First-time novelist Colin Hester makes a promising debut with
Diamond Sutra. An odyssey of the spirit, this story spins
gossamer threads of Zen, devotion, grief and deliverance to create an
engrossing, touching whole. Its style challenges, being bereft of
quotation marks to contain the dialogue. Verbal exchanges and scene
changes occur at the speed of thought, and the resulting texture is one
that tickles and provokes the mind.
Protagonist Rudyard Gillette has endured in forty years of living more
dramatic upheavals than most people who finish out their full allotment
of years. His alcoholic father's affair with the mother of a member of
the youth hockey team he coaches drives Rud's own mother to flee, and
ultimately to her untimely death. Rud's stepmother, anything but wicked,
becomes estranged from her own son, Troy, who happens to be one of Rud's
closest childhood companions. Troy and Rud share an affection for Gale
Harmon, a beautiful girl who chooses neither in youth. Bounced among
England, Canada and the States, Rud becomes a man without devotion to a
single country, an apt reflection of his unmoored soul. He becomes a
textbook salesman, gets the incorrigible Troy a job with his company,
and ends up working for Troy, who climbs quickly up the
management ladder. Rud's shares his part-time girlfriend, Amaranta,
with a baseball player for the Bluejays, and he has neither the drive
nor necessary emotions to try to force her to a choice. His father comes
to live with him after being kicked out for his drinking by Rud's
stepmother. Rud keeps the top of his townhouse to himself, while his
father converts the lower level into a sort of Goodwill-furnished
Rud's life plods unambitiously along like this until the worst in a
seemingly endless series of quiet disasters happens. Rud's father commits
suicide in a mysteriously peculiar fashion, and Rud goes completely adrift.
Unable to bring closure to the grief and questions his father's death
fills him with, Rud begins obsessively reading obituaries, looking for
clues and answers to soothe his own unease. When he comes across an
obituary for Gale Harmon's father, also a suicide, he seeks Gale out.
Rud finds her wallowing in her own despair, putting together an anthology
of great writers whose lives ended at their own hands. Gale disappears
a scant time later, and suddenly Rud's life has direction. His goal is
to find Gale again, to save her from herself and her unquenchable anguish.

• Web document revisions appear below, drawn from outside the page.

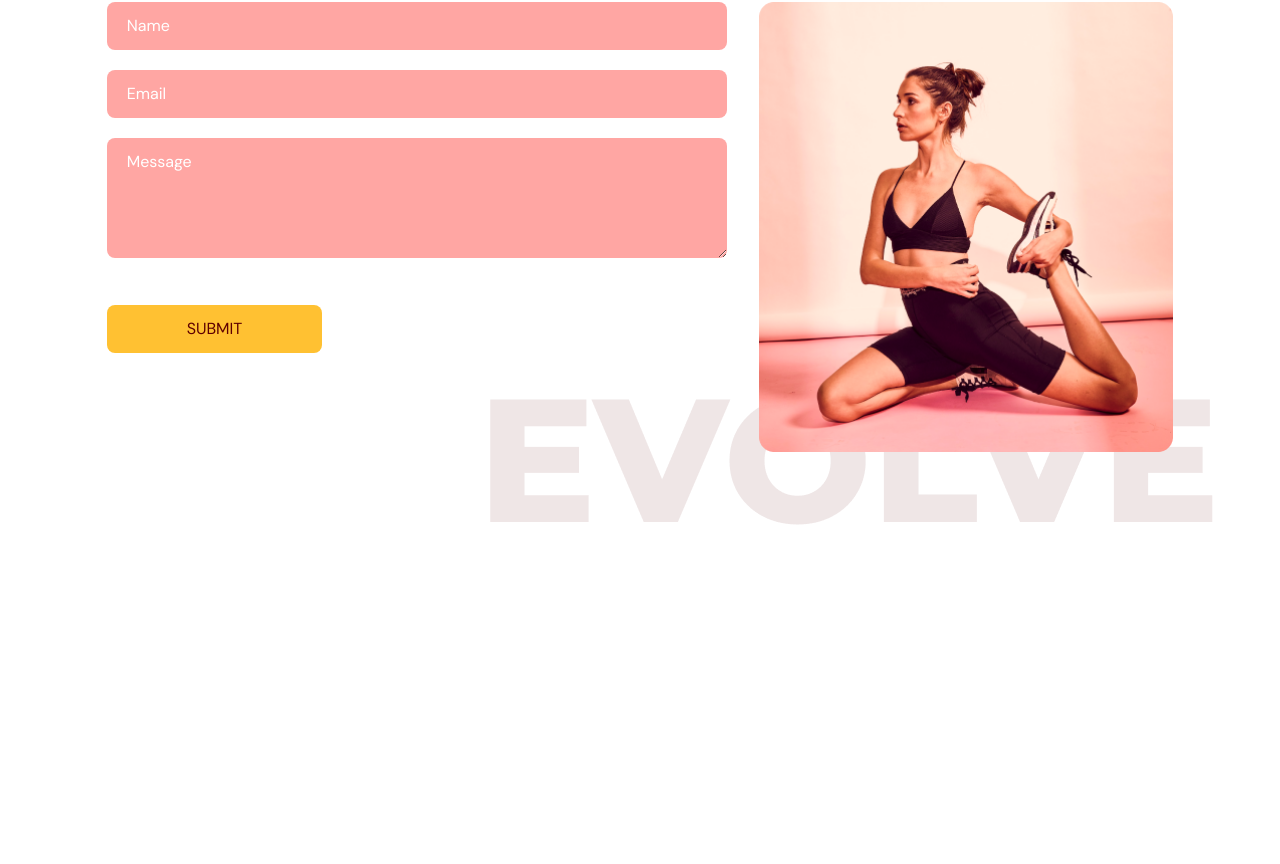
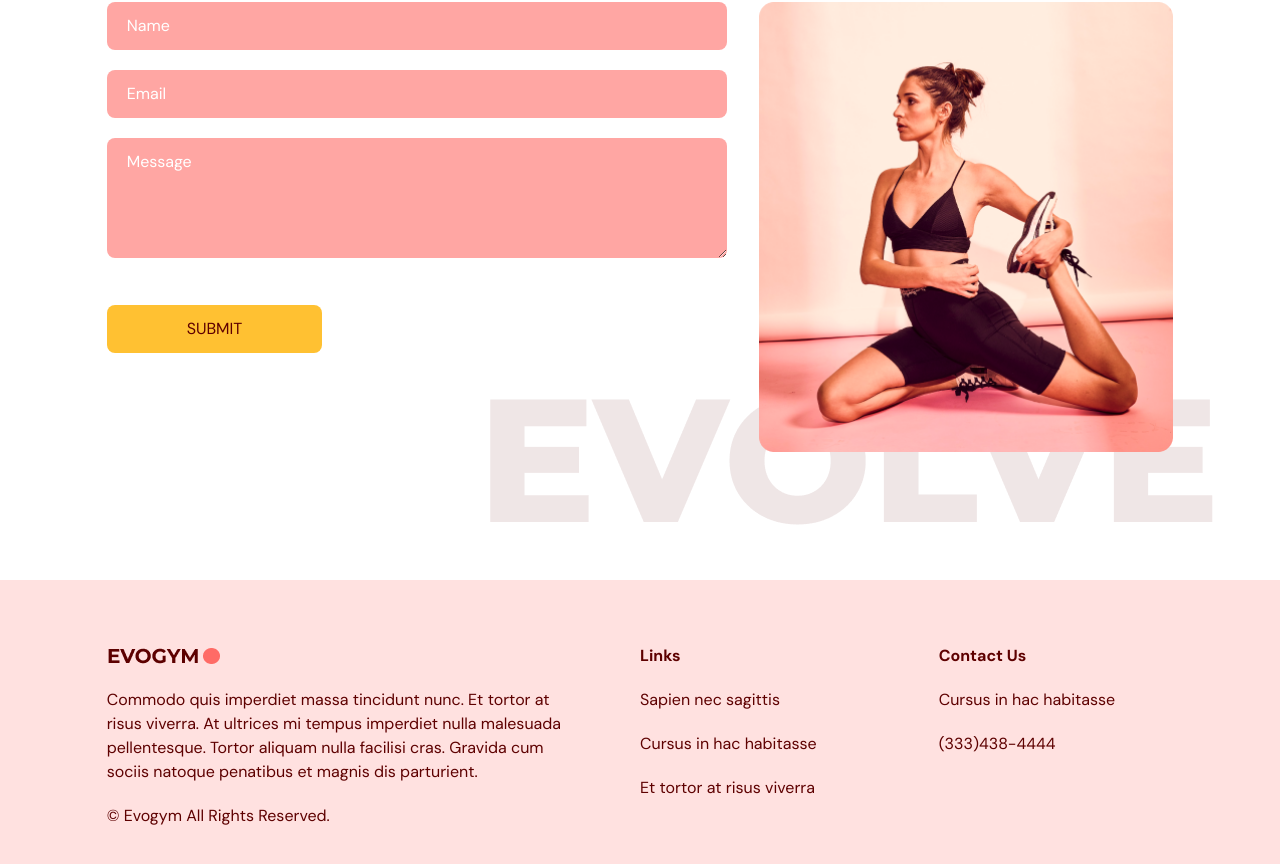
Before and after one commit to AnastasiiaPedak/fitness-app, a React (Vite) app: page / in a window 1280 px wide. Shown: the part 3403-4267 px from the top of the page. Before the commit the page ends 3983 px from the top, so only its background shows below. Built offline with nearby package versions, Linux system fonts and the light colour scheme.

Commit message:
add footer

```diff
--- a/src/App.tsx
+++ b/src/App.tsx
@@ -3,6 +3,7 @@ import Home from '@/scenes/home';
 import Benefits from '@/scenes/benefits';
 import OurClasses from '@/scenes/ourClasses';
 import ContactUs from '@/scenes/contactUs';
+import Footer from './scenes/footer';
 import { useEffect, useState } from 'react';
 import { SelectedPage } from '@/shared/types';
 
@@ -33,6 +34,7 @@ function App() {
     <Benefits setSelectedPage={setSelectedPage} />
     <OurClasses setSelectedPage={setSelectedPage} />
     <ContactUs setSelectedPage={setSelectedPage} />
+    <Footer />
   </div>
 };
 
--- /dev/null
+++ b/src/scenes/footer/index.tsx
@@ -0,0 +1,33 @@
+import Logo from "@/assets/Logo.png";
+
+const Footer = () => {
+  return (
+    <footer className="bg-primary-100 py-16">
+      <div className="justify-content mx-auto w-5/6 gap-16 md:flex">
+        <div className="mt-16 basis-1/2 md:mt-0">
+          <img alt="logo" src={Logo} />
+          <p className="my-5">
+            Commodo quis imperdiet massa tincidunt nunc. Et tortor at risus viverra.
+            At ultrices mi tempus imperdiet nulla malesuada pellentesque. Tortor aliquam nulla facilisi cras.
+            Gravida cum sociis natoque penatibus et magnis dis parturient.
+          </p>
+          <p>&copy; Evogym All Rights Reserved.</p>
+        </div>
+        <div className="mt-16 basis-1/4 md:mt-0">
+          <h4 className="font-bold">Links</h4>
+          <p className="my-5">Sapien nec sagittis</p>
+          <p className="my-5">Cursus in hac habitasse</p>
+          <p>Et tortor at risus viverra</p>
+        </div>
+        <div className="mt-16 basis-1/4 md:mt-0">
+          <h4 className="font-bold">Contact Us</h4>
+          <p className="my-5">Cursus in hac habitasse</p>
+          <p>(333)438-4444</p>
+        </div>
+      </div>
+
+    </footer>
+  )
+};
+
+export default Footer;
```
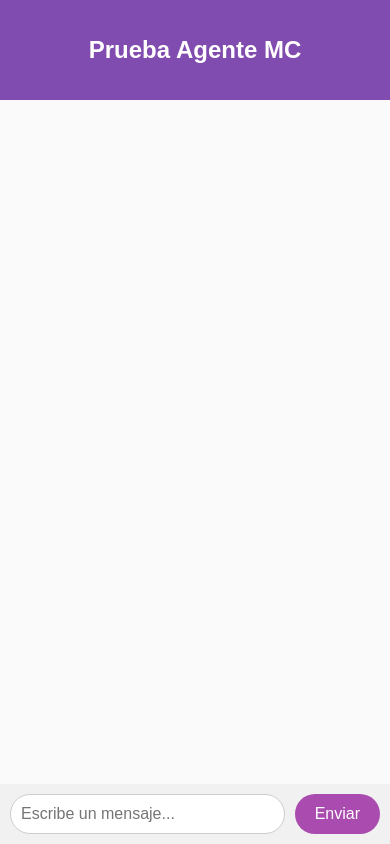
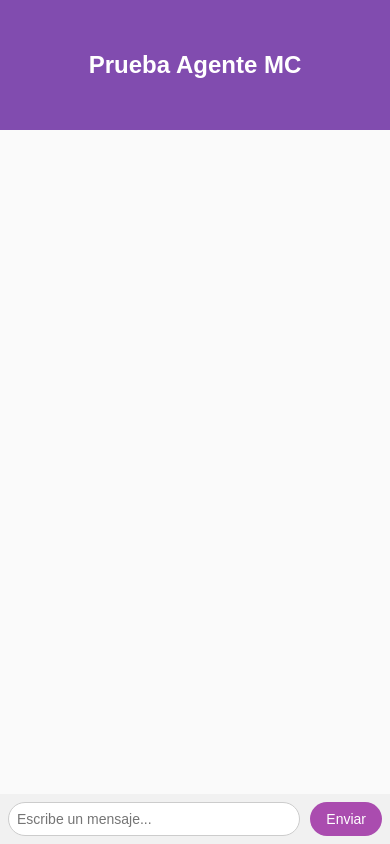
Before and after one commit to Carla64/agente_mc_frontend, a plain HTML site: page index.html in a window 390 px wide. Drawn offline with Linux system fonts and the light colour scheme.

Commit message:
Ajustes para dispositivos móviles

```diff
--- a/style.css
+++ b/style.css
@@ -12,17 +12,27 @@
     --color-text: #000000;
 }
 
+/* Aplicar box-sizing globalmente */
+*,
+*::before,
+*::after {
+    box-sizing: border-box;
+}
+
 body {
     font-family: Arial, sans-serif;
     background: var(--color-body-bg);
     margin: 0;
     padding: 0;
     color: var(--color-text);
+    height: 100vh;
+    overflow: hidden; /* Evita el scroll vertical global */
 }
 
 .chat-container {
     display: flex;
     flex-direction: column;
+    width: 100%;
     max-width: 800px;
     height: 100vh;
     margin: 0 auto;
@@ -39,7 +49,7 @@ body {
 
 .chat-messages {
     flex: 1;
-    padding: 20px;
+    padding: 15px;
     overflow-y: auto;
     background: #fafafa;
 }
@@ -97,6 +107,11 @@ body {
 }
 
 @media screen and (max-width: 600px) {
+    .chat-header h1 {
+        font-size: 1.5em;
+        padding: 15px;
+    }
+
     .chat-messages {
         padding: 10px;
     }
@@ -105,7 +120,17 @@ body {
         max-width: 80%;
     }
 
-    .chat-header h1 {
-        font-size: 1.5em;
+    .chat-input {
+        padding: 8px;
+    }
+
+    .chat-input input {
+        font-size: 14px;
+        padding: 8px;
+    }
+
+    .chat-input button {
+        font-size: 14px;
+        padding: 8px 16px;
     }
 }
```
Also changed, not shown: index.html (line endings or trailing spaces).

Rud knows only that Gale has gone to a Buddhist retreat, and begins
a back-and-forth cross country journey to find her. After months of
searching, he finally finds her. What he also finds is a disillusioned
roshi, a onetime Japanese baseball player, whose faith Gale is trying to
restore. Rud becomes immersed in the habits and hard work of Zen. As
he labors to save Gale and his new mentor, he will find that he is, in the
end, saving himself.
Diamond Sutra climaxes with one of the most delightful, quietly
hilarious series of scenes lately written. The novel wraps up every
loose end, satisfying the sense of fairness readers demand. The enigmatic
and affecting denouement leaves the reader with a happily aching heart.
Rud is the most endearingly befuddled protagonist since Quoyle of E.
Annie Proulx's The Shipping News. One can only hope that
Colin Hester writes more.